[2]  Sipos, J.A. and E.L. Mazzaferri, Thyroid Cancer Epidemiology and Prognostic Variables. Clinical Oncology, 2010. 22(6): p. 395-404.
In article      View Article  PubMed
 
[3]  Simões-Pereira, J., et al., Anaplastic Thyroid Cancer: Clinical Picture of the Last Two Decades at a Single Oncology Referral Centre and Novel Therapeutic Options. Cancers, 2019. 11(8): p. 1188.
In article      View Article  PubMed
 
[4]  Mazzaferri, E.L. and S.M. Jhiang, Long-term impact of initial surgical and medical therapy on papillary and follicular thyroid cancer. Am J Med, 1994. 97(5): p. 418-28.
In article      View Article
 
[5]  Brierley, J. and E. Sherman, The Role of External Beam Radiation and Targeted Therapy in Thyroid Cancer. Seminars in Radiation Oncology, 2012. 22(3): p. 254-262.
In article      View Article  PubMed
 
[6]  Venkatesh, Y.S., et al., Anaplastic carcinoma of the thyroid. A clinicopathologic study of 121 cases. Cancer, 1990. 66(2): p. 321-30.
In article      View Article
 
[7]  Molinaro, E., et al., Anaplastic thyroid carcinoma: from clinicopathology to genetics and advanced therapies. Nat Rev Endocrinol, 2017. 13(11): p. 644-660.
In article      View Article  PubMed
 
[8]  Ganguly, R., S. Mitra, and A. Datta, Synchronous occurrence of anaplastic, follicular and papillary carcinomas with follicular adenoma in thyroid gland. Indian Journal of Pathology and Microbiology, 2010. 53(2): p. 337-339.
In article      View Article  PubMed
 
[9]  Wiseman, S.M., et al., Anaplastic Thyroid Cancer Evolved From Papillary Carcinoma: Demonstration of Anaplastic Transformation by Means of the Inter–Simple Sequence Repeat Polymerase Chain Reaction. Archives of Otolaryngology–Head & Neck Surgery, 2003. 129(1): p. 96-100.
In article      View Article  PubMed
 
[10]  Ricarte-Filho, J.C., et al., Mutational profile of advanced primary and metastatic radioactive iodine-refractory thyroid cancers reveals distinct pathogenetic roles for BRAF, PIK3CA, and AKT1. Cancer research, 2009. 69(11): p. 4885-4893.

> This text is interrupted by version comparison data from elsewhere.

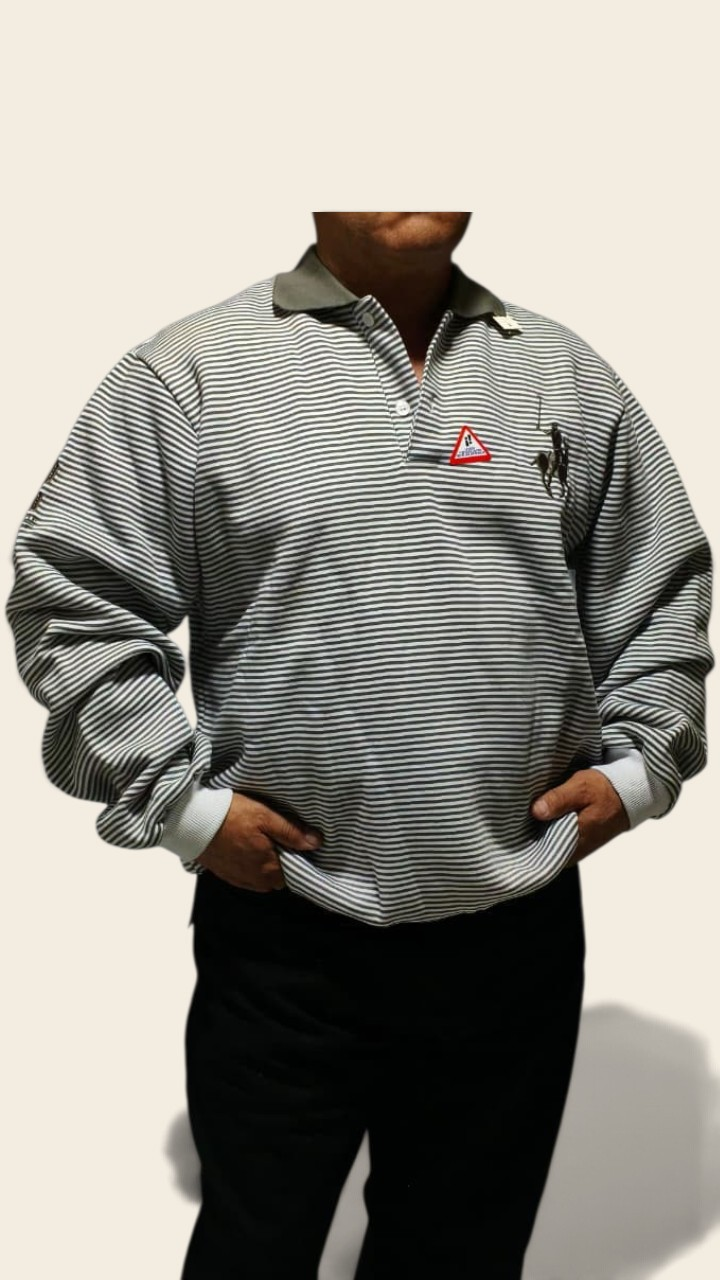
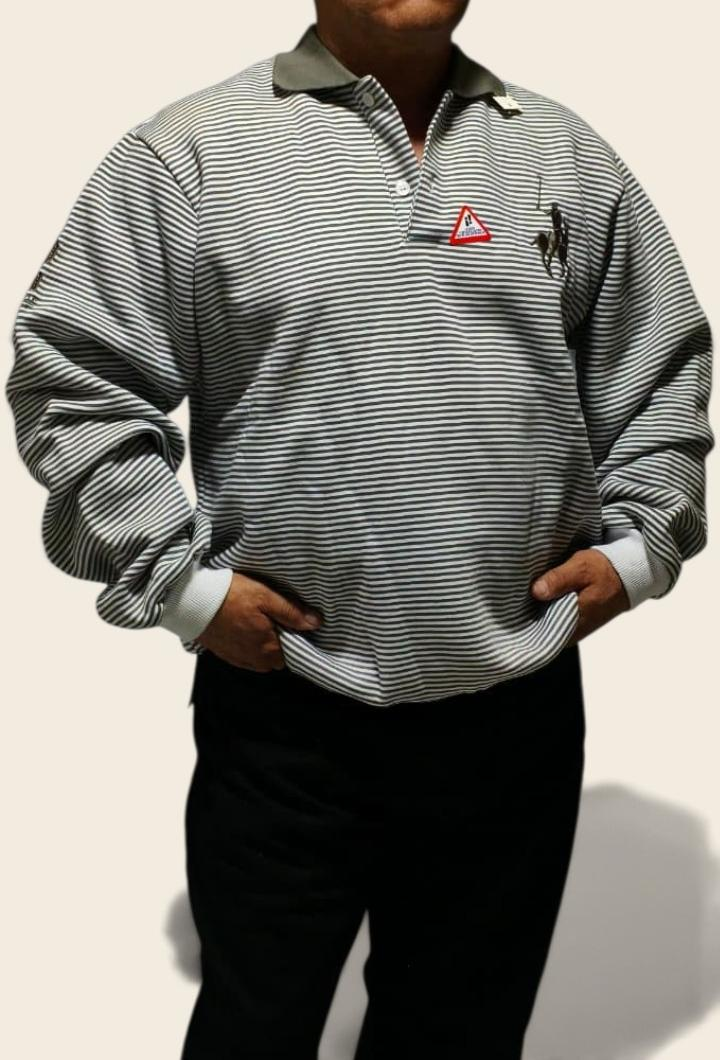
cambios color

diff --git a/css/style.css b/css/style.css
@@ -1,6 +1,6 @@
 /* ===== Maria Teresa Modas — tokens ===== */
 :root{
-  --ivory: #F9EFEF;
+  --ivory: #F9FAE8;
   --ivory-deep: #F3ECE1;
   --ink: #2B2420;
   --wine: #7A2E38;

In article      View Article  PubMed
 
[11]  Cabanillas, M.E., et al., Anaplastic Thyroid Carcinoma: Treatment in the Age of Molecular Targeted Therapy. Journal of Oncology Practice, 2016. 12(6): p. 511-518.
In article      View Article  PubMed
 
[12]  Haugen, B.R., et al., 2015 American Thyroid Association Management Guidelines for Adult Patients with Thyroid Nodules and Differentiated Thyroid Cancer: The American Thyroid Association Guidelines Task Force on Thyroid Nodules and Differentiated Thyroid Cancer. Thyroid, 2016. 26(1): p. 1-133.
In article      View Article  PubMed
 
[13]  Weitzman, S.P. and S.I. Sherman, Novel Drug Treatments of Progressive Radioiodine-Refractory Differentiated Thyroid Cancer. Endocrinol Metab Clin North Am, 2019. 48(1): p. 253-268.
In article      View Article  PubMed
 
[14]  Subbiah, V., et al., Dabrafenib and Trametinib Treatment in Patients With Locally Advanced or Metastatic BRAF V600–Mutant Anaplastic Thyroid Cancer. Journal of Clinical Oncology, 2018. 36(1): p. 7-13.
In article      View Article  PubMed